[Edit tracking data]
--- START ---
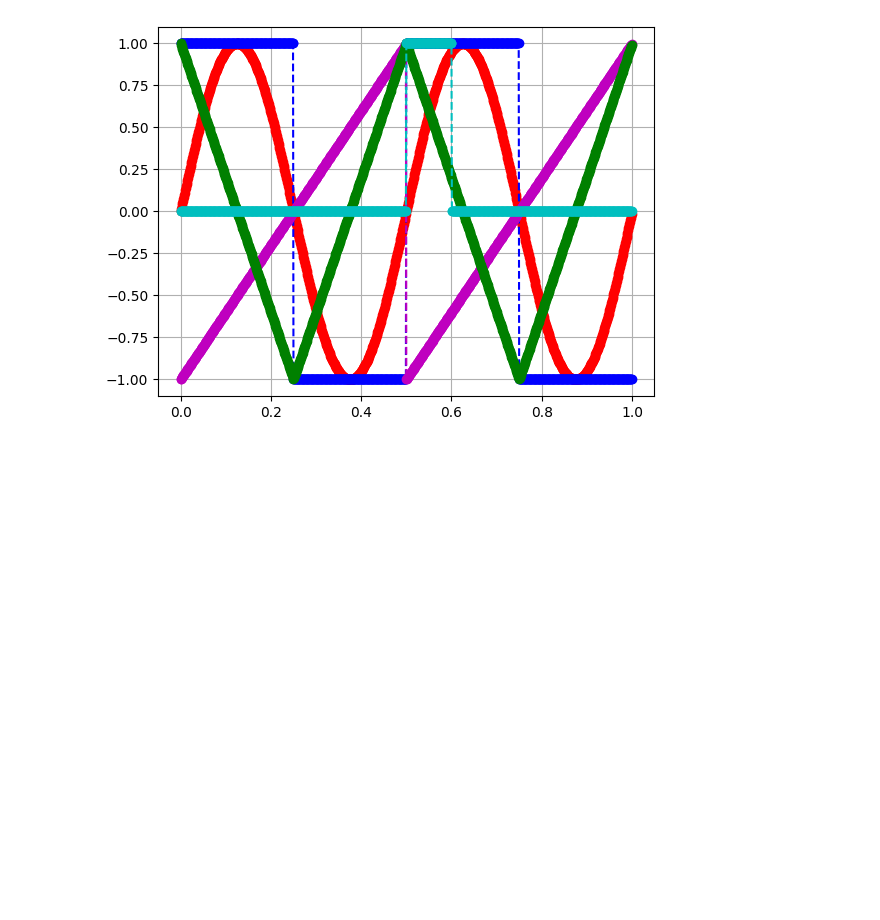
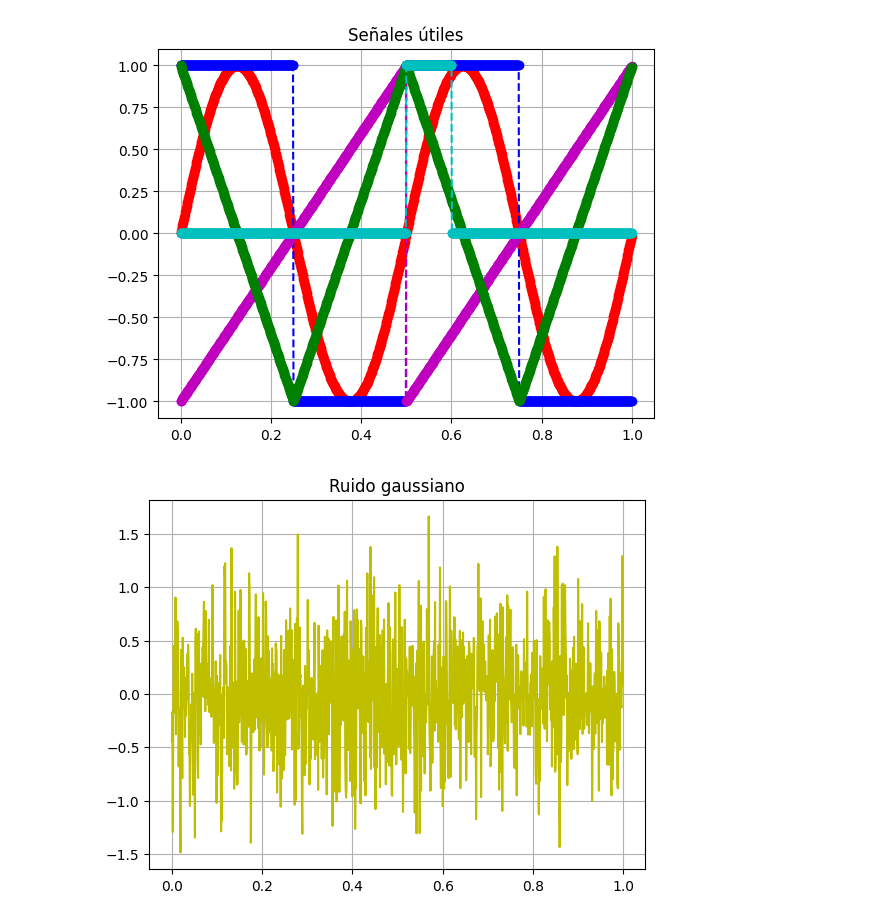
Before and after one commit to kirstenhergenreder/PDS, a Jupyter notebook: TS1/TS1.ipynb, the cells around one changed output. Cells and saved outputs as stored; diff of their text form; code cells hidden in the pictures; blank space fills up the shorter version.

Commit message:
Generador de ruido

```diff
--- a/TS1/TS1.ipynb
+++ b/TS1/TS1.ipynb
@@ -22,5 +26,6 @@ Este notebook implementa funciones para generar señales discretas en el tiempo:
 # %%
 import numpy as np
+
 def mi_funcion_sen(vmax=1, dc=0, ff=1, ph=0, nn=1000, fs=1000):
     tt = np.arange(start = 0, stop = nn/fs, step = 1/fs)
     xx = dc + vmax * np.sin( 2*np.pi * ff * tt + ph )
@@ -49,37 +54,80 @@ def mi_funcion_pulso(vmax=1, dc=0, t0=0, ancho=1, nn=1000, fs=1000):
     tt = np.arange(start = 0, stop = nn/fs, step = 1/fs)
     xx = dc + vmax * np.where((tt >= t0) & (tt <= t0 + ancho), 1, 0)
     return tt, xx
+
+
+def mi_funcion_ruido(sigma=1, nn=1000, fs=1000):
+    tt = np.arange(start = 0, stop = nn/fs, step = 1/fs)
+    xx = np.random.normal(0, sigma, len(tt))
+    return tt, xx
+
+
+def mi_funcion_sen_con_ruido(vmax=1, dc=0, ff=1, ph=0, nn=1000, fs=1000, snr_db=10):
+    # Señal
+    tt, xx_s = mi_funcion_sen(vmax=vmax, dc=dc, ff=ff, ph=ph, nn=nn, fs=fs)
+    Ps = np.mean(xx_s**2)
+
+    # Ruido
+    snr_linear = 10**(snr_db / 10)
+    Pn = Ps / snr_linear  # Potencia de ruido resultante
+    xx_n = np.random.normal(0, np.sqrt(Pn), len(tt))
+
+    xx = xx_s + xx_n
+
+    return tt, xx, xx_s, xx_n
+
+
+def mi_funcion_con_ruido(xx_s, tt_s, snr_db=10):
+  Ps = np.mean(xx_s**2)
+  snr_linear = 10**(snr_db / 10)
+
+  Pn = Ps / snr_linear  # Potencia de ruido resultante
+  xx_n = np.random.normal(0, np.sqrt(Pn), len(tt))
+
+  xx = xx_s + xx_n
+
+  return xx, xx_n
 # %%
 import matplotlib.pyplot as plt
 
 # == Ejemplo de uso ===
 # Parámetros de la simulación
 fs = 1000 # Hz
 N = fs  # Resolución espectral fs/N = 1Hz, tiempo de simulación 1seg
 
 # Parámetros de las señales
 fx = 2  # Hz
 ax = 1  # V
 dx = 0  # V
 px = 0  # rad
 duty = 0.5
 t0x = 0.5  # seg
 tfx = 0.1 # seg
 
 # Generar señales
 tt1, xx1 = mi_funcion_sen(vmax=ax, dc=dx, ff=fx, ph=px, nn=N, fs=fs)
 tt2, xx2 = mi_funcion_cuadrada(vmax=ax, dc=dx, ff=fx, ph=px, duty=duty, nn=N, fs=fs)
 tt3, xx3 = mi_funcion_diente_sierra(vmax=ax, dc=dx, ff=fx, ph=px, nn=N, fs=fs)
 tt4, xx4 = mi_funcion_triangular(vmax=ax, dc=dx, ff=fx, ph=px, nn=N, fs=fs)
 tt5, xx5 = mi_funcion_pulso(vmax=ax, dc=dx, t0=t0x, ancho=tfx, nn=N, fs=fs)
+tt6, xx6 = mi_funcion_ruido(sigma=0.5, nn=N, fs=fs)
 
 # Ploteo
+plt.figure()
 plt.plot(tt1, xx1, 'o--', color = 'r')
 plt.plot(tt2, xx2, 'o--', color = 'b')
 plt.plot(tt3, xx3, 'o--', color = 'm')
 plt.plot(tt4, xx4, 'o--', color = 'g')
 plt.plot(tt5, xx5, 'o--', color = 'c')
+plt.title("Señales útiles")
 plt.grid()
 plt.show()
+
+plt.figure()
+plt.plot(tt6, xx6, '-', color = 'y')
+plt.title("Ruido gaussiano")
+plt.grid()
+plt.show()
 # %% [output]
-[figure, old version]
+[figure, new version]
+[figure, added]
```
Also changed, not shown: parts of 6 cells of this notebook.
--- END ---
● Instructions for the task:
Set down each of the records precisely, leaving any pictures behind.

● Answer space:
Before and after one commit to kirstenhergenreder/PDS, a Jupyter notebook: TS1/TS1.ipynb, the cells around one changed output. Cells and saved outputs as stored; diff of their text form; code cells hidden in the pictures; blank space fills up the shorter version.

Commit message:
Generador de ruido

```diff
--- a/TS1/TS1.ipynb
+++ b/TS1/TS1.ipynb
@@ -22,5 +26,6 @@ Este notebook implementa funciones para generar señales discretas en el tiempo:
 # %%
 import numpy as np
+
 def mi_funcion_sen(vmax=1, dc=0, ff=1, ph=0, nn=1000, fs=1000):
     tt = np.arange(start = 0, stop = nn/fs, step = 1/fs)
     xx = dc + vmax * np.sin( 2*np.pi * ff * tt + ph )
@@ -49,37 +54,80 @@ def mi_funcion_pulso(vmax=1, dc=0, t0=0, ancho=1, nn=1000, fs=1000):
     tt = np.arange(start = 0, stop = nn/fs, step = 1/fs)
     xx = dc + vmax * np.where((tt >= t0) & (tt <= t0 + ancho), 1, 0)
     return tt, xx
+
+
+def mi_funcion_ruido(sigma=1, nn=1000, fs=1000):
+    tt = np.arange(start = 0, stop = nn/fs, step = 1/fs)
+    xx = np.random.normal(0, sigma, len(tt))
+    return tt, xx
+
+
+def mi_funcion_sen_con_ruido(vmax=1, dc=0, ff=1, ph=0, nn=1000, fs=1000, snr_db=10):
+    # Señal
+    tt, xx_s = mi_funcion_sen(vmax=vmax, dc=dc, ff=ff, ph=ph, nn=nn, fs=fs)
+    Ps = np.mean(xx_s**2)
+
+    # Ruido
+    snr_linear = 10**(snr_db / 10)
+    Pn = Ps / snr_linear  # Potencia de ruido resultante
+    xx_n = np.random.normal(0, np.sqrt(Pn), len(tt))
+
+    xx = xx_s + xx_n
+
+    return tt, xx, xx_s, xx_n
+
+
+def mi_funcion_con_ruido(xx_s, tt_s, snr_db=10):
+  Ps = np.mean(xx_s**2)
+  snr_linear = 10**(snr_db / 10)
+
+  Pn = Ps / snr_linear  # Potencia de ruido resultante
+  xx_n = np.random.normal(0, np.sqrt(Pn), len(tt))
+
+  xx = xx_s + xx_n
+
+  return xx, xx_n
 # %%
 import matplotlib.pyplot as plt
 
 # == Ejemplo de uso ===
 # Parámetros de la simulación
 fs = 1000 # Hz
 N = fs  # Resolución espectral fs/N = 1Hz, tiempo de simulación 1seg
 
 # Parámetros de las señales
 fx = 2  # Hz
 ax = 1  # V
 dx = 0  # V
 px = 0  # rad
 duty = 0.5
 t0x = 0.5  # seg
 tfx = 0.1 # seg
 
 # Generar señales
 tt1, xx1 = mi_funcion_sen(vmax=ax, dc=dx, ff=fx, ph=px, nn=N, fs=fs)
 tt2, xx2 = mi_funcion_cuadrada(vmax=ax, dc=dx, ff=fx, ph=px, duty=duty, nn=N, fs=fs)
 tt3, xx3 = mi_funcion_diente_sierra(vmax=ax, dc=dx, ff=fx, ph=px, nn=N, fs=fs)
 tt4, xx4 = mi_funcion_triangular(vmax=ax, dc=dx, ff=fx, ph=px, nn=N, fs=fs)
 tt5, xx5 = mi_funcion_pulso(vmax=ax, dc=dx, t0=t0x, ancho=tfx, nn=N, fs=fs)
+tt6, xx6 = mi_funcion_ruido(sigma=0.5, nn=N, fs=fs)
 
 # Ploteo
+plt.figure()
 plt.plot(tt1, xx1, 'o--', color = 'r')
 plt.plot(tt2, xx2, 'o--', color = 'b')
 plt.plot(tt3, xx3, 'o--', color = 'm')
 plt.plot(tt4, xx4, 'o--', color = 'g')
 plt.plot(tt5, xx5, 'o--', color = 'c')
+plt.title("Señales útiles")
 plt.grid()
 plt.show()
+
+plt.figure()
+plt.plot(tt6, xx6, '-', color = 'y')
+plt.title("Ruido gaussiano")
+plt.grid()
+plt.show()
 # %% [output]
-[figure, old version]
+[figure, new version]
+[figure, added]
```
Also changed, not shown: parts of 6 cells of this notebook.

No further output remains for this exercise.